"The painting, showing fruit, seemed to fit in with dining room décor," Quagliarella told The Associated Press about why the autoworker placed the art work in his kitchen.

"The painting is believed to have "traveled" on a Paris-to-Turin train before the worker purchased it," said Gen. Mariano Mossa to AP. "When the autoworker retired to Sicily, the man's son, who studied architecture at university, noticed a telling detail: a dog curled up in the corner. Dogs were sometimes a signature motif for Gauguin's work."

"The painting depicts two bowls, brimming with brightly colored grapes, apples and other pieces of fruit, posed on a table. In black on the canvas is painted "89" an indication that it was painted in 1889," added AP. "It now measures 46.5 centimeters by 53 centimeters (about 18 by 20 inches). That is slightly smaller than the work as Gauguin created it, because the thieves had cut it out of its frame, police said."

"The painting will remain in the custody of the art squad because the police have yet to receive an official notice that it is stolen," Quagliarella said to the media. "The art squad traced it using newspaper articles in 1970 reporting the theft of a wealthy London family's collection."

"London's Scotland Yard have been in contact with Italian police, but said in a statement Wednesday it had not been possible to trace the records of the theft in the 1970s. Italian police said they found a photo of the painting in a June, 28, 1961 auction in London," added the report.

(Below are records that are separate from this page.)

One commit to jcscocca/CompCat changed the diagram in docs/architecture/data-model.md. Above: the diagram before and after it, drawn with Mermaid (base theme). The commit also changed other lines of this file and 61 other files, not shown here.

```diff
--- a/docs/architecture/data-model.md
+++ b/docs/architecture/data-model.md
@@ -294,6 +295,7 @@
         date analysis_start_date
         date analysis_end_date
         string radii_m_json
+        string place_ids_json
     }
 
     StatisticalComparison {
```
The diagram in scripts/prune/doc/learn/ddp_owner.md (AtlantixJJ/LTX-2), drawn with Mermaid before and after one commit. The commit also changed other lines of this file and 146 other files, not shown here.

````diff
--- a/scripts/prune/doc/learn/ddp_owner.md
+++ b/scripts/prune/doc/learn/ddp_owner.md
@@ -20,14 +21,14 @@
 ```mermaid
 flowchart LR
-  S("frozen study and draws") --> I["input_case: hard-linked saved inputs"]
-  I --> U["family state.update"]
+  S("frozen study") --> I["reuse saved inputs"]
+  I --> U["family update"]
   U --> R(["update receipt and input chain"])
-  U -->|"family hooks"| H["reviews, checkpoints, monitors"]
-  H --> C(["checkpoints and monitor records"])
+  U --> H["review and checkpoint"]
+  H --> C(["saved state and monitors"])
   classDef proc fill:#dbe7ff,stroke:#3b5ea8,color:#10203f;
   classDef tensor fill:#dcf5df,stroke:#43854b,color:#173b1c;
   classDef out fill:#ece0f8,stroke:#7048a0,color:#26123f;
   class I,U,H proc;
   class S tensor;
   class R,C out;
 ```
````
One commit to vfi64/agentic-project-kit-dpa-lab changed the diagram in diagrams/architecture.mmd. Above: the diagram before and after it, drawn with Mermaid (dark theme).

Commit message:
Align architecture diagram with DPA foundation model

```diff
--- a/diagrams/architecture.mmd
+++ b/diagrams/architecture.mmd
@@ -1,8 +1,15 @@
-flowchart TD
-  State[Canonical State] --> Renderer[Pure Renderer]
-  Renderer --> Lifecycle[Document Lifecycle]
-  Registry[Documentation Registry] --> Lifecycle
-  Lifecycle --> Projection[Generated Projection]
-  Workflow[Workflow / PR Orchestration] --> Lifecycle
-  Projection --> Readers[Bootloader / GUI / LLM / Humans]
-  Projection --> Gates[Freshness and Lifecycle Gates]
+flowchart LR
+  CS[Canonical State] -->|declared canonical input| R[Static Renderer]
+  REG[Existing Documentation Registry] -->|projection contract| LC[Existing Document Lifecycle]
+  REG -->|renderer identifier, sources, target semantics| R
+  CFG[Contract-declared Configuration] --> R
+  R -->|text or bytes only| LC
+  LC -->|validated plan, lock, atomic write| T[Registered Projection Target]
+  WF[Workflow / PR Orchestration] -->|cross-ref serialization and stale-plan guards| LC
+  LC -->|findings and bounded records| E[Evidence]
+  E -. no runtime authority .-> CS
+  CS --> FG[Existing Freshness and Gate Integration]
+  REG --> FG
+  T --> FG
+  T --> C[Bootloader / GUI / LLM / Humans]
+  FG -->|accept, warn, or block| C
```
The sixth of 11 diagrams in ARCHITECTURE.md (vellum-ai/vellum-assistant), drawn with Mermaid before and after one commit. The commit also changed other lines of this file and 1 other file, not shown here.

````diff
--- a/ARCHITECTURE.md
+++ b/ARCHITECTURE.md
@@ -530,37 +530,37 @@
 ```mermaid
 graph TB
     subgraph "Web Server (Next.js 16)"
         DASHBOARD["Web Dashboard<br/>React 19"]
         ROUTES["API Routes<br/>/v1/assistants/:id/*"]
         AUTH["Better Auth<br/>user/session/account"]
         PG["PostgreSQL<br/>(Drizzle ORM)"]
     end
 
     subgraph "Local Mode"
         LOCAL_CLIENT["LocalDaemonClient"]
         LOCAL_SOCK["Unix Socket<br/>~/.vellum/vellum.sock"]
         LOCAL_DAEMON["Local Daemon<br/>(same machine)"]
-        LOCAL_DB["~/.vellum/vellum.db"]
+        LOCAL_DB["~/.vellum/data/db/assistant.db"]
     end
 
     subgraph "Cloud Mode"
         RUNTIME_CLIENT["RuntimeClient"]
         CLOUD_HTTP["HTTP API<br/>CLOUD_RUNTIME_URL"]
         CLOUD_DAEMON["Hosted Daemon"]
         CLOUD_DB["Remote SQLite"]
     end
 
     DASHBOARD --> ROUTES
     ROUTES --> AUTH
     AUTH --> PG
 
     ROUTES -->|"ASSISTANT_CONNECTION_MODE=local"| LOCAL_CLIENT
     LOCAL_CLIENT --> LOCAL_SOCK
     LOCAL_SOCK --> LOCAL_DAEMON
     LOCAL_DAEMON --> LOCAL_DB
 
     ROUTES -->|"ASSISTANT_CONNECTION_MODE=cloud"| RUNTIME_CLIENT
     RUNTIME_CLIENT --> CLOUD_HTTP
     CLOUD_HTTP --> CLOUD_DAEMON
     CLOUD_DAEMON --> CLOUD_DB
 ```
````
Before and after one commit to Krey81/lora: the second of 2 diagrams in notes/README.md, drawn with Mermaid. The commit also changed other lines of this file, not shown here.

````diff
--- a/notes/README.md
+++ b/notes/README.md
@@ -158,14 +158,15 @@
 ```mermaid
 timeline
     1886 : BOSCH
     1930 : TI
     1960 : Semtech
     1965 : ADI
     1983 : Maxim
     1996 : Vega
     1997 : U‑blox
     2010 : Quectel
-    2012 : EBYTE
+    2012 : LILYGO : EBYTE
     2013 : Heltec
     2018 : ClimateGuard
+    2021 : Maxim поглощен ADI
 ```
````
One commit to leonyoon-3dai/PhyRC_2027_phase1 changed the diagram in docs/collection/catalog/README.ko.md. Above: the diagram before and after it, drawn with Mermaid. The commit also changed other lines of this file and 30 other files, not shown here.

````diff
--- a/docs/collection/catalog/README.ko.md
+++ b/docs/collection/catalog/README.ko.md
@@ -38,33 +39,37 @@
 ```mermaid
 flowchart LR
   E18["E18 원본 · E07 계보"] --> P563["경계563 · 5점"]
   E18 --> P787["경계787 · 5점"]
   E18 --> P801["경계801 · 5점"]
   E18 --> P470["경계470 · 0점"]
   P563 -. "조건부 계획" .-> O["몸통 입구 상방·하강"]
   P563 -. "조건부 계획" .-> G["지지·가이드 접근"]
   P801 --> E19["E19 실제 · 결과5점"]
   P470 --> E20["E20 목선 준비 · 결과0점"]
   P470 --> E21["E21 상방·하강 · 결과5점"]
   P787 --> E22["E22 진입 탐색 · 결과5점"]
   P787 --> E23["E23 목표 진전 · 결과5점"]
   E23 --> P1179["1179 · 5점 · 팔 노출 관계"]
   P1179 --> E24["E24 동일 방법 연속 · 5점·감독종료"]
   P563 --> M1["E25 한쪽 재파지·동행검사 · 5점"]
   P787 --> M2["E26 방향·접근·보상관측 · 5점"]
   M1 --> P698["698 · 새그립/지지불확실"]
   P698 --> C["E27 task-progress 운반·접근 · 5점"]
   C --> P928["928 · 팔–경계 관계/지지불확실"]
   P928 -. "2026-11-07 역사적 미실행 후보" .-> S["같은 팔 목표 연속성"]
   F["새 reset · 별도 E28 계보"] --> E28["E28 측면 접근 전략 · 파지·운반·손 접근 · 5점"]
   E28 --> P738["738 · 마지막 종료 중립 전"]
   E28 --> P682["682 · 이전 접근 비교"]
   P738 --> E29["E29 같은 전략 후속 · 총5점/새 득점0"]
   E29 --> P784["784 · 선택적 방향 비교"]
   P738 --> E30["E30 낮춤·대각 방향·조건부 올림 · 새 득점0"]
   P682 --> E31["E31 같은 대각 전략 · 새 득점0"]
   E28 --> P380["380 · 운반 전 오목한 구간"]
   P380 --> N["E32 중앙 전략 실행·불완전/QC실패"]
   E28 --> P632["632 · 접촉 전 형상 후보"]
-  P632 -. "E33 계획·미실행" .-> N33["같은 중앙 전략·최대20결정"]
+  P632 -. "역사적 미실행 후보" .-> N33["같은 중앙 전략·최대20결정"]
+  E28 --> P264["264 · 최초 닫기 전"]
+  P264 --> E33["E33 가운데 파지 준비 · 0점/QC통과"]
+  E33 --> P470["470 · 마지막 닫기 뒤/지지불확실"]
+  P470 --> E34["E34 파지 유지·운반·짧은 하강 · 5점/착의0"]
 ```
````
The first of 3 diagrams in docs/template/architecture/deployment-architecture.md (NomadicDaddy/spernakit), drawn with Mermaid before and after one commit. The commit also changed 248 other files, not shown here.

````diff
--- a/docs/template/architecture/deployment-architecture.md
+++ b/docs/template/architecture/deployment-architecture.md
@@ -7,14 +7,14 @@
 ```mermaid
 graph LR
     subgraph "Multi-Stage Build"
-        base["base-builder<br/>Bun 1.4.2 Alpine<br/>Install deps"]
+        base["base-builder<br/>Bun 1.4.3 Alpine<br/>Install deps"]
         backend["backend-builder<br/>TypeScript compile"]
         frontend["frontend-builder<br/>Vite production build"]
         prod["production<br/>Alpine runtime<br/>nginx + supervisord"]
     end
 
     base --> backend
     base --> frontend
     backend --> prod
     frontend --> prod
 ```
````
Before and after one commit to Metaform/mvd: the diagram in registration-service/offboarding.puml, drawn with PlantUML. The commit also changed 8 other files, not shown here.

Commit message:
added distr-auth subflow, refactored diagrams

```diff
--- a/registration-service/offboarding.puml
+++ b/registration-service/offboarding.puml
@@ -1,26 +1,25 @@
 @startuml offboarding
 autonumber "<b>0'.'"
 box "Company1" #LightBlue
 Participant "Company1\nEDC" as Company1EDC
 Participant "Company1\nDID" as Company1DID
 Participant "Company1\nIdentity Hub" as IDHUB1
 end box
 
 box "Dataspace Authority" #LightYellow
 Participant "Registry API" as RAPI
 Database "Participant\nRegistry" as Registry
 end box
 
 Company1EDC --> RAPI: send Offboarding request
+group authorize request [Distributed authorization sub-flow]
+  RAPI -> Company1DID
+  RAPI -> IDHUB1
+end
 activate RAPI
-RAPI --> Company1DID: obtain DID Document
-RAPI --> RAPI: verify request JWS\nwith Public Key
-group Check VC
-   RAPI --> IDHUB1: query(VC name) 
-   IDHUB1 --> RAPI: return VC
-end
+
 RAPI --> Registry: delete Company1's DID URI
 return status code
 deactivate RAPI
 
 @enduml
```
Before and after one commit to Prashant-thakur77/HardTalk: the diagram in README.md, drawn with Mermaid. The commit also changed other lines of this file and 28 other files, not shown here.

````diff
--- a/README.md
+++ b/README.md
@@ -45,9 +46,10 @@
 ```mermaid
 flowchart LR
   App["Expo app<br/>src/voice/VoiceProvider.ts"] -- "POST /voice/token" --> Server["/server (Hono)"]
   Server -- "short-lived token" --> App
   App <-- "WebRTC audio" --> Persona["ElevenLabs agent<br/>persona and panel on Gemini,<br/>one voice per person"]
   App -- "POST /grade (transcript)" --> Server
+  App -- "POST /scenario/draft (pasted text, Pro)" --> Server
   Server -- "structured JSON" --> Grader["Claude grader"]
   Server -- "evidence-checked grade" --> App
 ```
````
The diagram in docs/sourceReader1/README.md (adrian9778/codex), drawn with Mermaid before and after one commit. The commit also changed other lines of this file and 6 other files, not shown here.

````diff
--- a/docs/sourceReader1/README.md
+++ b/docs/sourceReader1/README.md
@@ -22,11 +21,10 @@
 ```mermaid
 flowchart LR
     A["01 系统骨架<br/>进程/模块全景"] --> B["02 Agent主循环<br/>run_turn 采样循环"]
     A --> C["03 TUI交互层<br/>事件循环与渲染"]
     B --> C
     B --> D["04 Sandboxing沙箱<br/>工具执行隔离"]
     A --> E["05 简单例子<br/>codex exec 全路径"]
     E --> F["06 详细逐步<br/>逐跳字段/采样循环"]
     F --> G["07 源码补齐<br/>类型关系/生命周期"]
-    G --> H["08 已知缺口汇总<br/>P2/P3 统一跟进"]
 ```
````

Chris Marinello of Art Recovery International, said the story of hidden art treasures uncovered has happened before.

"In 2006, the Duchess of Argyll lost a tiara, a diamond Cartier brooch and other jewels at Glasgow Airport. Six years later they were put up for auction — it turned out they had been sold by the airport as unclaimed property. After negotiations, they were returned to the duchess," added AP.

Marinello said there could be a battle for ownership of the paintings that were lost. He said the autoworker could have a right to them under Italian law if he could prove he has a legal right to them.

Staten Island art historians, do you feel that the Sicilian autoworker should keep the masterpieces or return them to the authorities in good faith? We would welcome your comments and feedback.